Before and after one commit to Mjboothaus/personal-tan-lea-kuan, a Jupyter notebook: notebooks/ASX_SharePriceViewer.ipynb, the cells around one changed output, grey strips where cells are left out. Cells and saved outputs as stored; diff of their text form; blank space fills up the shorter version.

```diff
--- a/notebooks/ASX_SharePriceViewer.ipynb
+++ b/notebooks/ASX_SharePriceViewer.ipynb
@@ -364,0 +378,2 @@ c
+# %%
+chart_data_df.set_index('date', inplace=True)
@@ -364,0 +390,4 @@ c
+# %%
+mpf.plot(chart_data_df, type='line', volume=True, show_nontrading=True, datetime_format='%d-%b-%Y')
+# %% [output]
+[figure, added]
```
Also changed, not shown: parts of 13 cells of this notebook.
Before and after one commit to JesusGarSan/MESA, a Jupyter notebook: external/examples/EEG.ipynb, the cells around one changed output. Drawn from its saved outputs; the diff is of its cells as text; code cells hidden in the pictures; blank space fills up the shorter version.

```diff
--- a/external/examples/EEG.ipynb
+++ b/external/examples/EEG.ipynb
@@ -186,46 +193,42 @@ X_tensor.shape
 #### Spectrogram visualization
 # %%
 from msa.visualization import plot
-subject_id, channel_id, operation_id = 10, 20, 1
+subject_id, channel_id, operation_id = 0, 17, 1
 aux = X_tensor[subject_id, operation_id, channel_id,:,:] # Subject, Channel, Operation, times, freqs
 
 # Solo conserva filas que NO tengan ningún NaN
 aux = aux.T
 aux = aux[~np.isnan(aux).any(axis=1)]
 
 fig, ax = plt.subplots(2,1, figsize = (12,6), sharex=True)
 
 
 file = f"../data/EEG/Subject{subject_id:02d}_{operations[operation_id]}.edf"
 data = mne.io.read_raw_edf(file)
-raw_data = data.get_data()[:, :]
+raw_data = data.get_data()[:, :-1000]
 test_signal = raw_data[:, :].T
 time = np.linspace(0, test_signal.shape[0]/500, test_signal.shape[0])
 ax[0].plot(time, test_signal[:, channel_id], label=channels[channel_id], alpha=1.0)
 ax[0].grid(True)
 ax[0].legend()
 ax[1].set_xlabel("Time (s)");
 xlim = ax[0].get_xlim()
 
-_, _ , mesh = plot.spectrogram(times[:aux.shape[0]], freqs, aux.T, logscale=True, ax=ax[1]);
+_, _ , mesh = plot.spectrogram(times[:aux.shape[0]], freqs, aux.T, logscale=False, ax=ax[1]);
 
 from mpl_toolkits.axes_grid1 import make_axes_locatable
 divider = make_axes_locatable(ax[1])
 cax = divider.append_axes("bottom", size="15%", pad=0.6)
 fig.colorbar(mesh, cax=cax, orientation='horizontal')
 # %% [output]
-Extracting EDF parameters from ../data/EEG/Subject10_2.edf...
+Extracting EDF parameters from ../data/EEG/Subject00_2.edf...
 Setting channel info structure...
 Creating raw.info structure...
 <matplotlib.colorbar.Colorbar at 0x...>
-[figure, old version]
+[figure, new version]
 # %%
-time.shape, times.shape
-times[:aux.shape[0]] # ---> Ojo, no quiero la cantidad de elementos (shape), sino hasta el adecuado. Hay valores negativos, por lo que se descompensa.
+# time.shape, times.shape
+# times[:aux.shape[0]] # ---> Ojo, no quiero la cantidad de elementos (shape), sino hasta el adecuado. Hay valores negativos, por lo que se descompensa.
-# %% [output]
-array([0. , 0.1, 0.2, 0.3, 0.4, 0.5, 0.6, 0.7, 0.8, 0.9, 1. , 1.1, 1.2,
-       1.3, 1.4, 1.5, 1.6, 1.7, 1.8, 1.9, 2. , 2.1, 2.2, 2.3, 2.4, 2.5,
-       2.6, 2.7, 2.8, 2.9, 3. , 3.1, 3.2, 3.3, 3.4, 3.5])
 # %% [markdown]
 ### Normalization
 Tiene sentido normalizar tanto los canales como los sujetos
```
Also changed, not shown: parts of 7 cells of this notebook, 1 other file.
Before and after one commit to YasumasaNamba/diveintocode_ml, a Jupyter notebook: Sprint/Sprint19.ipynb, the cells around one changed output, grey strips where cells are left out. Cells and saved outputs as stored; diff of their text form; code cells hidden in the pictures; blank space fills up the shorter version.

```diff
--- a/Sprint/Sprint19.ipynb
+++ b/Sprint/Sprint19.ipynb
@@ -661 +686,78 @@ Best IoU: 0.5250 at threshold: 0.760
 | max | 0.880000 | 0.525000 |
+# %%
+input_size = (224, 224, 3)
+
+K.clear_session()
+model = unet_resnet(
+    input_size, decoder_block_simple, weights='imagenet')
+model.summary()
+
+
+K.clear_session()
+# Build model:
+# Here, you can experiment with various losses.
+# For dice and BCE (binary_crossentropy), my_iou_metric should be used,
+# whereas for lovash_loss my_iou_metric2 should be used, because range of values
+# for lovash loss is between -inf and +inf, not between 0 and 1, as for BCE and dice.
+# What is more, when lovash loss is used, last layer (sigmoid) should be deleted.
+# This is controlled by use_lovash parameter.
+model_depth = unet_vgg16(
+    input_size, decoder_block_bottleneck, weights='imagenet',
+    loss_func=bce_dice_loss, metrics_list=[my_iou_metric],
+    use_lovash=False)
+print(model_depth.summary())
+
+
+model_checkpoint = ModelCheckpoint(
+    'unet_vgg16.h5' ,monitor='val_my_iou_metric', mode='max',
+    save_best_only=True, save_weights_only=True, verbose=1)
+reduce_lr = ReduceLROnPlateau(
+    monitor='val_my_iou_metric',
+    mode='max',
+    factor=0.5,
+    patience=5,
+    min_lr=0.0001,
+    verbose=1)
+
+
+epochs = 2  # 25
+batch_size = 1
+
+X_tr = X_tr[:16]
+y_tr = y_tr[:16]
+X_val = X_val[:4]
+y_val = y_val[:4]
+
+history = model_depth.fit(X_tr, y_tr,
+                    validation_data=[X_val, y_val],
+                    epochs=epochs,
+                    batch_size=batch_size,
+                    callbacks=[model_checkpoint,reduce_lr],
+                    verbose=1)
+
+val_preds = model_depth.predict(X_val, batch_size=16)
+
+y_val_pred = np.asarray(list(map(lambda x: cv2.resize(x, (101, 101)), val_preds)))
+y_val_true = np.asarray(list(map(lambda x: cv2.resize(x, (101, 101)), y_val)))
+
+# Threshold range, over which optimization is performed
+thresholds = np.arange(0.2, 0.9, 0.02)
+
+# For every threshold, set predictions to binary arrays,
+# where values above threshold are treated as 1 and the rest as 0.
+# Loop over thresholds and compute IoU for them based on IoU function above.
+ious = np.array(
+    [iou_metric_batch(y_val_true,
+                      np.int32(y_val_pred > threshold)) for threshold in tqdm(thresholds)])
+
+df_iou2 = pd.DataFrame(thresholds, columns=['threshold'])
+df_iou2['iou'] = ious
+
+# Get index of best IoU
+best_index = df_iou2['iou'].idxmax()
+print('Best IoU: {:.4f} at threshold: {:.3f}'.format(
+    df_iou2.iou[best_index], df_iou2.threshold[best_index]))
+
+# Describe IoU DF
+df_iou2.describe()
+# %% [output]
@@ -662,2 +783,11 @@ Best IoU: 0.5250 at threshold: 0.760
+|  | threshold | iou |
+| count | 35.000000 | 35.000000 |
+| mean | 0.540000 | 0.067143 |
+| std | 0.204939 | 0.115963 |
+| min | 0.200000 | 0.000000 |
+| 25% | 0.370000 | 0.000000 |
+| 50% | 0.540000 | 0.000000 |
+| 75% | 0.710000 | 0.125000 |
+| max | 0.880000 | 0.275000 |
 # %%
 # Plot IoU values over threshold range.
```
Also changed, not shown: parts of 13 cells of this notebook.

:::::

THE TASK
Reproduce the material above exactly; please quote every line of it.

PROBLEM SOLUTION
Before and after one commit to Mjboothaus/personal-tan-lea-kuan, a Jupyter notebook: notebooks/ASX_SharePriceViewer.ipynb, the cells around one changed output, grey strips where cells are left out. Cells and saved outputs as stored; diff of their text form; blank space fills up the shorter version.

```diff
--- a/notebooks/ASX_SharePriceViewer.ipynb
+++ b/notebooks/ASX_SharePriceViewer.ipynb
@@ -364,0 +378,2 @@ c
+# %%
+chart_data_df.set_index('date', inplace=True)
@@ -364,0 +390,4 @@ c
+# %%
+mpf.plot(chart_data_df, type='line', volume=True, show_nontrading=True, datetime_format='%d-%b-%Y')
+# %% [output]
+[figure, added]
```
Also changed, not shown: parts of 13 cells of this notebook.
Before and after one commit to JesusGarSan/MESA, a Jupyter notebook: external/examples/EEG.ipynb, the cells around one changed output. Drawn from its saved outputs; the diff is of its cells as text; code cells hidden in the pictures; blank space fills up the shorter version.

```diff
--- a/external/examples/EEG.ipynb
+++ b/external/examples/EEG.ipynb
@@ -186,46 +193,42 @@ X_tensor.shape
 #### Spectrogram visualization
 # %%
 from msa.visualization import plot
-subject_id, channel_id, operation_id = 10, 20, 1
+subject_id, channel_id, operation_id = 0, 17, 1
 aux = X_tensor[subject_id, operation_id, channel_id,:,:] # Subject, Channel, Operation, times, freqs
 
 # Solo conserva filas que NO tengan ningún NaN
 aux = aux.T
 aux = aux[~np.isnan(aux).any(axis=1)]
 
 fig, ax = plt.subplots(2,1, figsize = (12,6), sharex=True)
 
 
 file = f"../data/EEG/Subject{subject_id:02d}_{operations[operation_id]}.edf"
 data = mne.io.read_raw_edf(file)
-raw_data = data.get_data()[:, :]
+raw_data = data.get_data()[:, :-1000]
 test_signal = raw_data[:, :].T
 time = np.linspace(0, test_signal.shape[0]/500, test_signal.shape[0])
 ax[0].plot(time, test_signal[:, channel_id], label=channels[channel_id], alpha=1.0)
 ax[0].grid(True)
 ax[0].legend()
 ax[1].set_xlabel("Time (s)");
 xlim = ax[0].get_xlim()
 
-_, _ , mesh = plot.spectrogram(times[:aux.shape[0]], freqs, aux.T, logscale=True, ax=ax[1]);
+_, _ , mesh = plot.spectrogram(times[:aux.shape[0]], freqs, aux.T, logscale=False, ax=ax[1]);
 
 from mpl_toolkits.axes_grid1 import make_axes_locatable
 divider = make_axes_locatable(ax[1])
 cax = divider.append_axes("bottom", size="15%", pad=0.6)
 fig.colorbar(mesh, cax=cax, orientation='horizontal')
 # %% [output]
-Extracting EDF parameters from ../data/EEG/Subject10_2.edf...
+Extracting EDF parameters from ../data/EEG/Subject00_2.edf...
 Setting channel info structure...
 Creating raw.info structure...
 <matplotlib.colorbar.Colorbar at 0x...>
-[figure, old version]
+[figure, new version]
 # %%
-time.shape, times.shape
-times[:aux.shape[0]] # ---> Ojo, no quiero la cantidad de elementos (shape), sino hasta el adecuado. Hay valores negativos, por lo que se descompensa.
+# time.shape, times.shape
+# times[:aux.shape[0]] # ---> Ojo, no quiero la cantidad de elementos (shape), sino hasta el adecuado. Hay valores negativos, por lo que se descompensa.
-# %% [output]
-array([0. , 0.1, 0.2, 0.3, 0.4, 0.5, 0.6, 0.7, 0.8, 0.9, 1. , 1.1, 1.2,
-       1.3, 1.4, 1.5, 1.6, 1.7, 1.8, 1.9, 2. , 2.1, 2.2, 2.3, 2.4, 2.5,
-       2.6, 2.7, 2.8, 2.9, 3. , 3.1, 3.2, 3.3, 3.4, 3.5])
 # %% [markdown]
 ### Normalization
 Tiene sentido normalizar tanto los canales como los sujetos
```
Also changed, not shown: parts of 7 cells of this notebook, 1 other file.
Before and after one commit to YasumasaNamba/diveintocode_ml, a Jupyter notebook: Sprint/Sprint19.ipynb, the cells around one changed output, grey strips where cells are left out. Cells and saved outputs as stored; diff of their text form; code cells hidden in the pictures; blank space fills up the shorter version.

```diff
--- a/Sprint/Sprint19.ipynb
+++ b/Sprint/Sprint19.ipynb
@@ -661 +686,78 @@ Best IoU: 0.5250 at threshold: 0.760
 | max | 0.880000 | 0.525000 |
+# %%
+input_size = (224, 224, 3)
+
+K.clear_session()
+model = unet_resnet(
+    input_size, decoder_block_simple, weights='imagenet')
+model.summary()
+
+
+K.clear_session()
+# Build model:
+# Here, you can experiment with various losses.
+# For dice and BCE (binary_crossentropy), my_iou_metric should be used,
+# whereas for lovash_loss my_iou_metric2 should be used, because range of values
+# for lovash loss is between -inf and +inf, not between 0 and 1, as for BCE and dice.
+# What is more, when lovash loss is used, last layer (sigmoid) should be deleted.
+# This is controlled by use_lovash parameter.
+model_depth = unet_vgg16(
+    input_size, decoder_block_bottleneck, weights='imagenet',
+    loss_func=bce_dice_loss, metrics_list=[my_iou_metric],
+    use_lovash=False)
+print(model_depth.summary())
+
+
+model_checkpoint = ModelCheckpoint(
+    'unet_vgg16.h5' ,monitor='val_my_iou_metric', mode='max',
+    save_best_only=True, save_weights_only=True, verbose=1)
+reduce_lr = ReduceLROnPlateau(
+    monitor='val_my_iou_metric',
+    mode='max',
+    factor=0.5,
+    patience=5,
+    min_lr=0.0001,
+    verbose=1)
+
+
+epochs = 2  # 25
+batch_size = 1
+
+X_tr = X_tr[:16]
+y_tr = y_tr[:16]
+X_val = X_val[:4]
+y_val = y_val[:4]
+
+history = model_depth.fit(X_tr, y_tr,
+                    validation_data=[X_val, y_val],
+                    epochs=epochs,
+                    batch_size=batch_size,
+                    callbacks=[model_checkpoint,reduce_lr],
+                    verbose=1)
+
+val_preds = model_depth.predict(X_val, batch_size=16)
+
+y_val_pred = np.asarray(list(map(lambda x: cv2.resize(x, (101, 101)), val_preds)))
+y_val_true = np.asarray(list(map(lambda x: cv2.resize(x, (101, 101)), y_val)))
+
+# Threshold range, over which optimization is performed
+thresholds = np.arange(0.2, 0.9, 0.02)
+
+# For every threshold, set predictions to binary arrays,
+# where values above threshold are treated as 1 and the rest as 0.
+# Loop over thresholds and compute IoU for them based on IoU function above.
+ious = np.array(
+    [iou_metric_batch(y_val_true,
+                      np.int32(y_val_pred > threshold)) for threshold in tqdm(thresholds)])
+
+df_iou2 = pd.DataFrame(thresholds, columns=['threshold'])
+df_iou2['iou'] = ious
+
+# Get index of best IoU
+best_index = df_iou2['iou'].idxmax()
+print('Best IoU: {:.4f} at threshold: {:.3f}'.format(
+    df_iou2.iou[best_index], df_iou2.threshold[best_index]))
+
+# Describe IoU DF
+df_iou2.describe()
+# %% [output]
@@ -662,2 +783,11 @@ Best IoU: 0.5250 at threshold: 0.760
+|  | threshold | iou |
+| count | 35.000000 | 35.000000 |
+| mean | 0.540000 | 0.067143 |
+| std | 0.204939 | 0.115963 |
+| min | 0.200000 | 0.000000 |
+| 25% | 0.370000 | 0.000000 |
+| 50% | 0.540000 | 0.000000 |
+| 75% | 0.710000 | 0.125000 |
+| max | 0.880000 | 0.275000 |
 # %%
 # Plot IoU values over threshold range.
```
Also changed, not shown: parts of 13 cells of this notebook.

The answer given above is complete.